David Faro (HS’89)

David Faro (HS’89)

David Faro (HS’89) has lived and worked with some of the most privileged people on the planet.

As the former Enrichment Director of The World—the largest private luxury expedition ship sailing on the world’s oceans—David’s job was to ensure that people living on the ship had access to a first-class lifestyle while visiting many of the world’s top destinations. From seeing penguins in Antarctica to enjoying sport fishing in Zihuatanejo, the experiences available to the residents of this ship’s palatial suites were up-close-and-personal. Through a lot of it, David Faro had the good fortune to be front and centre.

“Sometimes I feel like I’ve been everywhere in the world, twice. I’ve visited all seven continents and over 150 countries,” the enigmatic changemaker enthuses. “Part of my job was to build a network of leading academics to fly in and educate our residents on every point of interest imaginable. If they wanted to climb mountains, the ship brought us to places like Alaska and we made it happen. If they wanted to scuba dive, we voyaged to the Great Barrier Reef. If residents wanted to learn about Shackleton and his famous voyage, we brought them to the South Atlantic Ocean to follow in his footsteps.”

David met his wife Tricia on board, and the two lived a life most people only dream about. “We worked 16-hour days together to give residents whatever they wanted. My job was to help lead and maintain the lifestyle, education, and entertainment expectations on board. Tricia was a big part of the team that helped accomplish that.”

During his time at Luther, David was probably the one considered least likely to rub shoulders with the world’s elite. In fact, he was a bit of a dark horse amongst his peers. “I wasn’t the star academic or athlete. In fact, I was a rough kid, not easy to educate—an artsy type who loved musical theatre and played guitar in chapel. I was a PK—the pastor’s kid—and I questioned everything. My parents taught at Luther. Their friends were my teachers. If they challenged me, I challenged them back. I was rebellious,” he says, smiling at the memory. “Our education was couched in Lutheran principles, but all of us were encouraged to stretch and become bigger versions of ourselves through critical thinking. There’s deep value in that gift.”

While many of his peers went off to university, David travelled the globe, played folk music, planted trees, hitchhiked coast to coast, worked in the fishing industry, and opened art galleries in Sarasota, Florida. While it sounds like David earned a degree in the university of life, he also holds a Master of Public Administration.

“My first dreams were of being a rock star, and I spent six years touring the country with a band called Aunt Betsy. Our gig was acoustic, and it emerged from singing around Lutheran campfires,” he says. “In between making music, I rode motorcycles across Europe, India, and Southeast Asia. When Aunt Betsy started to take off, we moved to downtown Chicago, with a 32nd-floor apartment and a recording studio across the street.”

At the pinnacle of Aunt Betsy’s career, just as they were about to record their fourth album, a member of the band was struck and gravely injured while crossing the street to the studio. “It was horrific. We went outside and there were helicopters and police everywhere,” David recalls.
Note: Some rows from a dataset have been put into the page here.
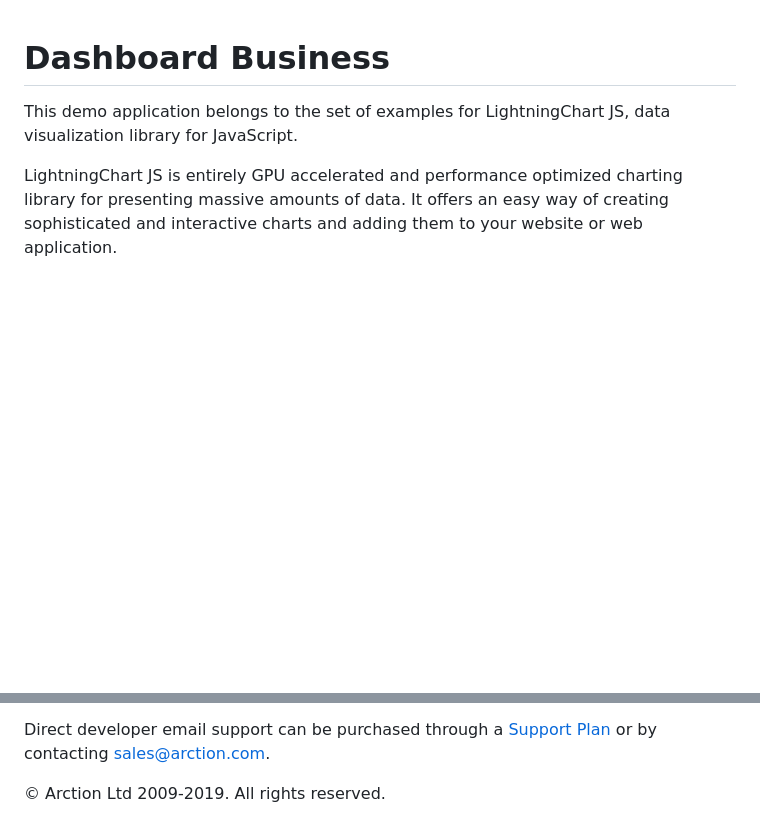
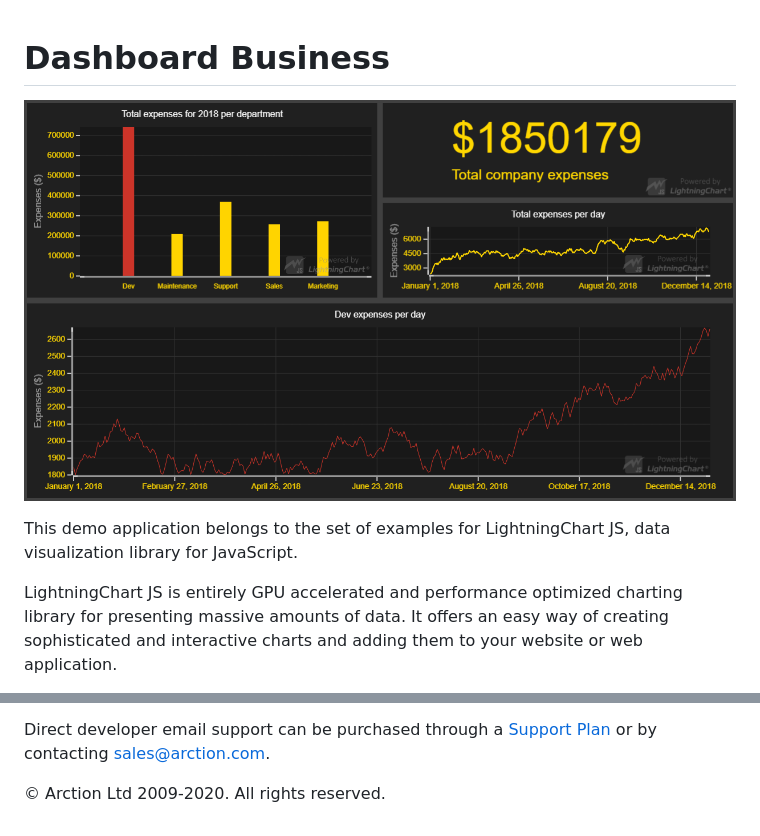
Before and after one commit to Lightning-Chart/lcjs-example-0503-dashboardBusiness, a Markdown page: README.md, 2 parts joined by grey strips. Drawn GitHub-style; pictures changed too: dashboardBusiness.png (added); blank space fills up the shorter version.

```diff
--- a/README.md
+++ b/README.md
@@ -1,4 +1,6 @@
 # Dashboard Business
+
+![Dashboard Business](dashboardBusiness.png)
 
 This demo application belongs to the set of examples for LightningChart JS, data visualization library for JavaScript.
 
@@ -154,7 +156,7 @@ Direct developer email support can be purchased through a [Support Plan][4] or b
 [3]: https://stackoverflow.com/questions/tagged/lightningchart
 [4]: https://www.arction.com/support-services/
 
-© Arction Ltd 2009-2019. All rights reserved.
+© Arction Ltd 2009-2020. All rights reserved.
 
 
 [Dashboard]: https://www.arction.com/lightningchart-js-api-documentation/v1.2.0/classes/dashboard.html
```
Also changed, not shown: 1 other file.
This seminal moment changed everything, and the band ceased to exist. “I sold everything and packed up and moved back to Washington state. I developed my love of the mountains and mountaineering there as a child. I needed some more of that,” he says.

In fact, David spent the next decade climbing, even though he readily admits it’s a dangerous sport.

“There’s not a serious climber out there who doesn’t know someone who’s lost their life.” For David, the pain of having lost loved ones to mountain adventures is deep. It’s taken years to come to terms with that time in his life. Yet he continues to return to the mountains. “For me, it’s about beauty,” he says simply. “It’s about connecting with energy that only mountains deliver.”

Today, David and Tricia have two sons, Isaiah, 16, and Leo, 11. “We’ve mostly home-schooled them—we’re the weird educator parents offering our kids experiential, child-led learning,” he laughs. “I lean on many of the life lessons that were shared with me by great educators like Rick Nostbakken and Randy Brooks. Our kids are now in the public system (in Olympia, Washington), but we’ve worked hard to raise well-rounded thinkers who, I hope, question everything.”

David’s world travels and unorthodox career path have given him a keen perspective on building collaborative networks. In addition to running his own podcast highlighting the adventures of other Luther grads, David now holds a national position that focuses on workforce development strategies in the hospitality industry. “I work with people aiming to see how things fit together today, and then see how they’d like things to fit together in the future. I work to make meaningful change happen.”

David says he’s lived the kind of life where he has wanted for nothing. “I’ve been blessed with so much,” he confides. “I deeply value people who seek opportunities to give something back to their communities. There’s a scholarship that honors my sister Jeniffer’s memory by giving opportunities to young people who love to sing. My younger sister Katie’s career gives back every day as an advocate for the deaf and hard of hearing. My parents are living examples of lives given in service to others. I hope I do the same, in my own small ways.”